Because Cohen is not an American citizen, they had to worry about him being deported back to England. They constantly feared being shut down and filmed near state lines in case Cohen needed to escape. Asked if he was fearless and learned to wear armor of bravery, Cohen joked, “Let’s remember. I am Jewish.”
Cohen’s bravado had limits. When shooting the infamous naked fight with his co-star, Ken Davitian, he told Charles, “You know what? I can’t do this.” But an agreement was made: “Between every take, we’d shower… thoroughly.”
Maltin inquired, “Together or separately?”
“I was not that brave!” Cohen laughed. Charles and Cohen also agreed to have a signal. He said that he had 20-30 seconds before he would suffocate. He’d bang on the bed three times when he couldn’t take any more. He swore if you watch the scene, you can see him doing their secret signal for “cut.” Cohen shared, “I saw that scene from a totally different perspective. I haven’t slept since that night.”
Another popular topic? The identical twin bears Cohen worked with while filming Borat. They recruited a Scottish bear trainer to coordinate scenes involving the bear. Cohen admitted he was nervous working with the Scottish professional. “They’re known for kelts and whiskey… not their bears,” joked Cohen. But as a low budget production, they had no choice and had to put their faith in the trainer and the bears.

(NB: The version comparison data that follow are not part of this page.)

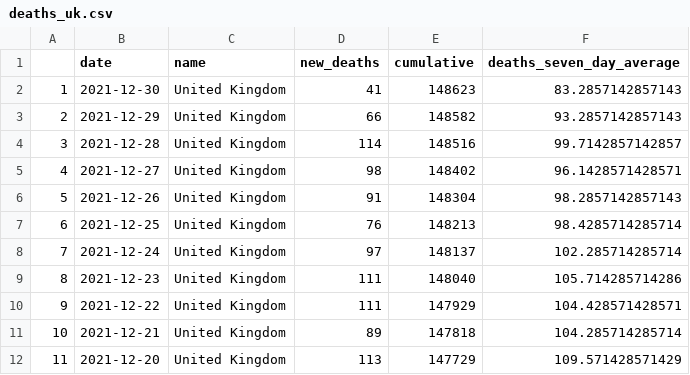
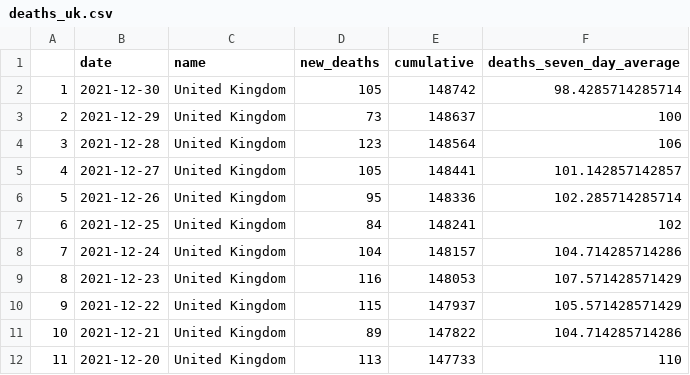
Before and after one commit to GWilloughby99/covid-automation, a CSV file: raw-data/deaths_uk.csv, drawn as a sheet; only a part is shown; the diff covers the shown part only.

```diff
--- a/raw-data/deaths_uk.csv
+++ b/raw-data/deaths_uk.csv
@@ -1,12 +1,12 @@
 "","date","name","new_deaths","cumulative","deaths_seven_day_average"
-"1","2021-12-30","United Kingdom",41,148623,83.2857142857143
-"2","2021-12-29","United Kingdom",66,148582,93.2857142857143
-"3","2021-12-28","United Kingdom",114,148516,99.7142857142857
-"4","2021-12-27","United Kingdom",98,148402,96.1428571428571
-"5","2021-12-26","United Kingdom",91,148304,98.2857142857143
-"6","2021-12-25","United Kingdom",76,148213,98.4285714285714
-"7","2021-12-24","United Kingdom",97,148137,102.285714285714
-"8","2021-12-23","United Kingdom",111,148040,105.714285714286
-"9","2021-12-22","United Kingdom",111,147929,104.428571428571
-"10","2021-12-21","United Kingdom",89,147818,104.285714285714
-"11","2021-12-20","United Kingdom",113,147729,109.571428571429
+"1","2021-12-30","United Kingdom",105,148742,98.4285714285714
+"2","2021-12-29","United Kingdom",73,148637,100
+"3","2021-12-28","United Kingdom",123,148564,106
+"4","2021-12-27","United Kingdom",105,148441,101.142857142857
+"5","2021-12-26","United Kingdom",95,148336,102.285714285714
+"6","2021-12-25","United Kingdom",84,148241,102
+"7","2021-12-24","United Kingdom",104,148157,104.714285714286
+"8","2021-12-23","United Kingdom",116,148053,107.571428571429
+"9","2021-12-22","United Kingdom",115,147937,105.571428571429
+"10","2021-12-21","United Kingdom",89,147822,104.714285714286
+"11","2021-12-20","United Kingdom",113,147733,110
```
Also changed, not shown: 49 edited cells elsewhere in this file, raw-data/cases-uk.csv, raw-data/cases_by_age.csv, 12 other files.
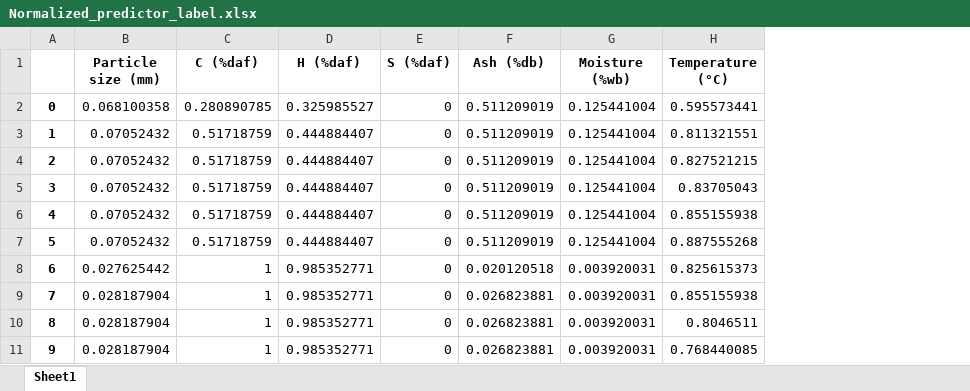
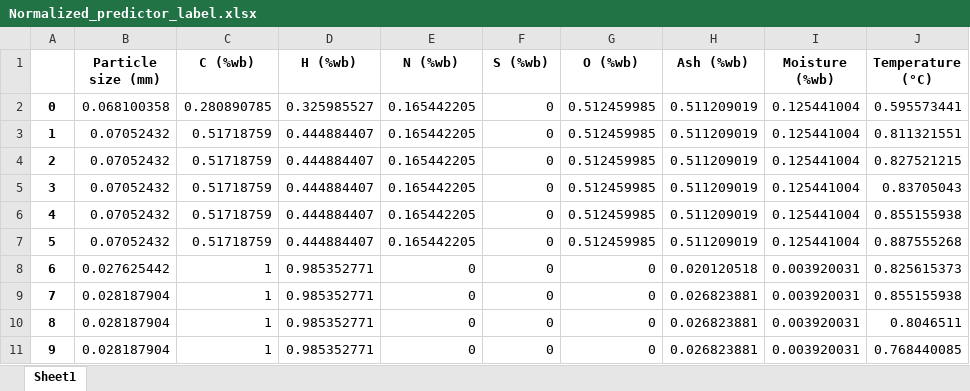
Before and after one commit to kittyoomm/Biomass-Gasification, an Excel workbook: Normalized_predictor_label.xlsx, sheet Sheet1, drawn as a sheet; only a part is shown; values as stored, in another font and other column widths than the file's, no borders; addresses are those after the commit; the diff names each change by its address in the sheet, - before the commit and + after, or states it on an @@ line.

```diff
--- a/Normalized_predictor_label.xlsx (sheet Sheet1)
+++ b/Normalized_predictor_label.xlsx (sheet Sheet1)
+column E (N (%wb)), rows 2-11: 0.165442205 | 0.165442205 | 0.165442205 | 0.165442205 | 0.165442205 | 0.165442205 | 0 | 0 | 0 | 0
+column G (O (%wb)), rows 2-11: 0.512459985 | 0.512459985 | 0.512459985 | 0.512459985 | 0.512459985 | 0.512459985 | 0 | 0 | 0 | 0
-C1: C (%daf)
+C1: C (%wb)
-D1: H (%daf)
+D1: H (%wb)
-F1: S (%daf)
+F1: S (%wb)
-H1: Ash (%db)
+H1: Ash (%wb)
```
Also changed, not shown: Clean_target.xlsx, Normalized_predictor_onehot.xlsx, 3 other files.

The bear became a leading player in the film. The filmmakers divulged that a scene after the “naked fight” had to be cut, which showed a naked Azmat sleeping in the car, while the camera panned to Borat spooning the bear.
“[The bear] was a star f**ker,” Cohen said, who also “tore at his crotch between takes.” Roach teased, “I think [the bear] is suing us.”
During the discussion, Cohen seemed to play bored, amused; he even lapsed into Borat a few times, leaving Maltin desperate for real answers. Cohen teased, “Are you saying I have no personality?” But the actor then acknowledged, “I’m a little weird,”
The moderator asked when he first became fascinated with America? “I heard about America at the age of 18,” he joked. “What language do they speak? Do they have hair and ears? They look like us.”
Cohen first visited the U.S. at the age of 13. He stayed for three weeks while writing a thesis on the Civil Rights movement and stayed in various ghettos. Further probed, Cohen joked, “I think that’s enough from the floor. This is revenge of the American people!” And as more questions were asked about how he got his start and what kind of acting training he had, Cohen merely replied, “How long is this?”
So, we ask again: Who is Sacha Baron Sacha Baron Cohen? For now, it still remains a mystery.